» Problem requirements: Write out each line of the entries below that holds the word "leetcode".

---------- The records ----------

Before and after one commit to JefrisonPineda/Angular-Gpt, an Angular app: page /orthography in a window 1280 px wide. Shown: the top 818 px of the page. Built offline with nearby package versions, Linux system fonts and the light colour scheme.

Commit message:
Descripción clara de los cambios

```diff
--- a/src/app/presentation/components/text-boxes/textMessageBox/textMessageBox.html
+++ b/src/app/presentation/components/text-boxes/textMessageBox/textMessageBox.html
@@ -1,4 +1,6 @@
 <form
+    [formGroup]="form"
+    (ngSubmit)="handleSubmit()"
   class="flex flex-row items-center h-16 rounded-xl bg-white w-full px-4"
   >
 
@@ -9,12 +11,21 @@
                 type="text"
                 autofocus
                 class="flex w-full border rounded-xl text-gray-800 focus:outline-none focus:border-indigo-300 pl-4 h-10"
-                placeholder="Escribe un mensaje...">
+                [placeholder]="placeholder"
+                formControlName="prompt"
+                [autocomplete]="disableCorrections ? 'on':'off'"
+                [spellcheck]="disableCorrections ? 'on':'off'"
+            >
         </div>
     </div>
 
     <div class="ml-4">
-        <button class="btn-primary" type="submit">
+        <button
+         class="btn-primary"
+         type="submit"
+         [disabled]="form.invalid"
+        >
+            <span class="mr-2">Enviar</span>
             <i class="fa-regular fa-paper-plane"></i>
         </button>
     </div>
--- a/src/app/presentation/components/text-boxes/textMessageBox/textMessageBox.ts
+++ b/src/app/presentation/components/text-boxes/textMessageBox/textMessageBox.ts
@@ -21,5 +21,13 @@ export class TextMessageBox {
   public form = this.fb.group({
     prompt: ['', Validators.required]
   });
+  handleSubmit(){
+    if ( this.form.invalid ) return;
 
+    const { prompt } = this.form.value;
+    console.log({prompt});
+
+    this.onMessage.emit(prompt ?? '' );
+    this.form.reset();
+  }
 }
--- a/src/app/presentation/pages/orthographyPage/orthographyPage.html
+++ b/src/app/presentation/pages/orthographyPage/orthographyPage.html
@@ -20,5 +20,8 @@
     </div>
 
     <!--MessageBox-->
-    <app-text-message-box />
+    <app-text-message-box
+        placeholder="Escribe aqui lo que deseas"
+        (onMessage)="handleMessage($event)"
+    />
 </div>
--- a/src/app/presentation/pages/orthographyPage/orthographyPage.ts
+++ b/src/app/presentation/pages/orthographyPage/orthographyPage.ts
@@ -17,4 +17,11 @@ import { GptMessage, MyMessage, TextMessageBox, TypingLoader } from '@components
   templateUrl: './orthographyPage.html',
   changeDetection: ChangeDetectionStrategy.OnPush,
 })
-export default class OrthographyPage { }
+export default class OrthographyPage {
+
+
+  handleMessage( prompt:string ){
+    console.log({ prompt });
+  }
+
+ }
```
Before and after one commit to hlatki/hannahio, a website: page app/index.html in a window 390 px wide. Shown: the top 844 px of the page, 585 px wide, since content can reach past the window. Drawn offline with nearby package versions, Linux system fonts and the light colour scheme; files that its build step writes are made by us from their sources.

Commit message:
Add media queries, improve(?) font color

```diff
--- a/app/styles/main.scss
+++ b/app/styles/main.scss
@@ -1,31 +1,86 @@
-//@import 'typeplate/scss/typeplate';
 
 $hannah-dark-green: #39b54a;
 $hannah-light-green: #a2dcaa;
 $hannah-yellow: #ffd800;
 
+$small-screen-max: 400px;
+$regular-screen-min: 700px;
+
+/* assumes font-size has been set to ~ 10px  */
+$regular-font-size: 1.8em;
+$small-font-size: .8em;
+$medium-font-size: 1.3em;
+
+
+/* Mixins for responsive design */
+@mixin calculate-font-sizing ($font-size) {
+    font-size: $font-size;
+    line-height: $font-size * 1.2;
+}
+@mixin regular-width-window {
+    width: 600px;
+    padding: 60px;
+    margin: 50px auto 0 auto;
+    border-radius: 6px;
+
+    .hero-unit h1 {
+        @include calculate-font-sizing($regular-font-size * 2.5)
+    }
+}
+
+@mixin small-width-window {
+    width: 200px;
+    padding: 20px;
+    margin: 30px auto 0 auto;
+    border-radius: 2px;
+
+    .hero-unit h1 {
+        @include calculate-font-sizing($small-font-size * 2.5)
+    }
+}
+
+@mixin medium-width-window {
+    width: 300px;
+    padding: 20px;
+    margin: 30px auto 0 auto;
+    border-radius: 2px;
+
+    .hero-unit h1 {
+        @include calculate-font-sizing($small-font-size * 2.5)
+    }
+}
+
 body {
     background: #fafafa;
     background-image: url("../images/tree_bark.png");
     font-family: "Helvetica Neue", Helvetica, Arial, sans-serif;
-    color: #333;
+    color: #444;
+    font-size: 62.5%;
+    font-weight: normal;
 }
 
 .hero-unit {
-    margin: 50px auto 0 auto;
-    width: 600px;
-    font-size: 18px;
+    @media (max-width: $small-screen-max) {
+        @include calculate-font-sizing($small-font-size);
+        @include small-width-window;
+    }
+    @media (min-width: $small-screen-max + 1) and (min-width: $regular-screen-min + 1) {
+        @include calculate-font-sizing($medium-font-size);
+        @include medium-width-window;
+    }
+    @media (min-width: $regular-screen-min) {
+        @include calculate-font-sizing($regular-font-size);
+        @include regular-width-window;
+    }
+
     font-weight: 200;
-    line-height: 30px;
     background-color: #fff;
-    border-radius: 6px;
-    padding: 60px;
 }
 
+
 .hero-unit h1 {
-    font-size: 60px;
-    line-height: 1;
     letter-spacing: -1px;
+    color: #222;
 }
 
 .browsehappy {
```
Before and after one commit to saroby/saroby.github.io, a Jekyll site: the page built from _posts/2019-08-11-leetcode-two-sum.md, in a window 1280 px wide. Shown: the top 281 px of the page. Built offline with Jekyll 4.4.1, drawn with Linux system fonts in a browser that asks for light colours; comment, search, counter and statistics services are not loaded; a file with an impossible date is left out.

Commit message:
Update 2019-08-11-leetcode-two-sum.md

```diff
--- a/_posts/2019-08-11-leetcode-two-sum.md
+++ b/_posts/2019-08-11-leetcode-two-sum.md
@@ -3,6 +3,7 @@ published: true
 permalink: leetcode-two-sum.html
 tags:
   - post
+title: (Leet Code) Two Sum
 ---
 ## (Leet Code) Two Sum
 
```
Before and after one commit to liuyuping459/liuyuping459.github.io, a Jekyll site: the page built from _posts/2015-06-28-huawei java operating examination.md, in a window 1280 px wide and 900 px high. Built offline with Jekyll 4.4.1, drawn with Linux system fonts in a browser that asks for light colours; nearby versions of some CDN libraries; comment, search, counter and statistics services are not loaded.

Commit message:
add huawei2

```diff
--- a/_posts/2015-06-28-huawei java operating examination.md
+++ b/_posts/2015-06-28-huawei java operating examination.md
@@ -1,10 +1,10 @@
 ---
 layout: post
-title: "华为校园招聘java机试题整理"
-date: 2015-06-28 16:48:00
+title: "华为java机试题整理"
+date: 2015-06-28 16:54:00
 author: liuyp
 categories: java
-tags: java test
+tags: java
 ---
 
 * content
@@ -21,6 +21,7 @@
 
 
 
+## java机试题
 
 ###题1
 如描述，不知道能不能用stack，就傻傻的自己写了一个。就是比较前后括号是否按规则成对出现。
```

----------

» Solution to this exercise:
Before and after one commit to saroby/saroby.github.io, a Jekyll site: the page built from _posts/2019-08-11-leetcode-two-sum.md, in a window 1280 px wide. Shown: the top 281 px of the page. Built offline with Jekyll 4.4.1, drawn with Linux system fonts in a browser that asks for light colours; comment, search, counter and statistics services are not loaded; a file with an impossible date is left out.
Update 2019-08-11-leetcode-two-sum.md
--- a/_posts/2019-08-11-leetcode-two-sum.md
+++ b/_posts/2019-08-11-leetcode-two-sum.md
 permalink: leetcode-two-sum.html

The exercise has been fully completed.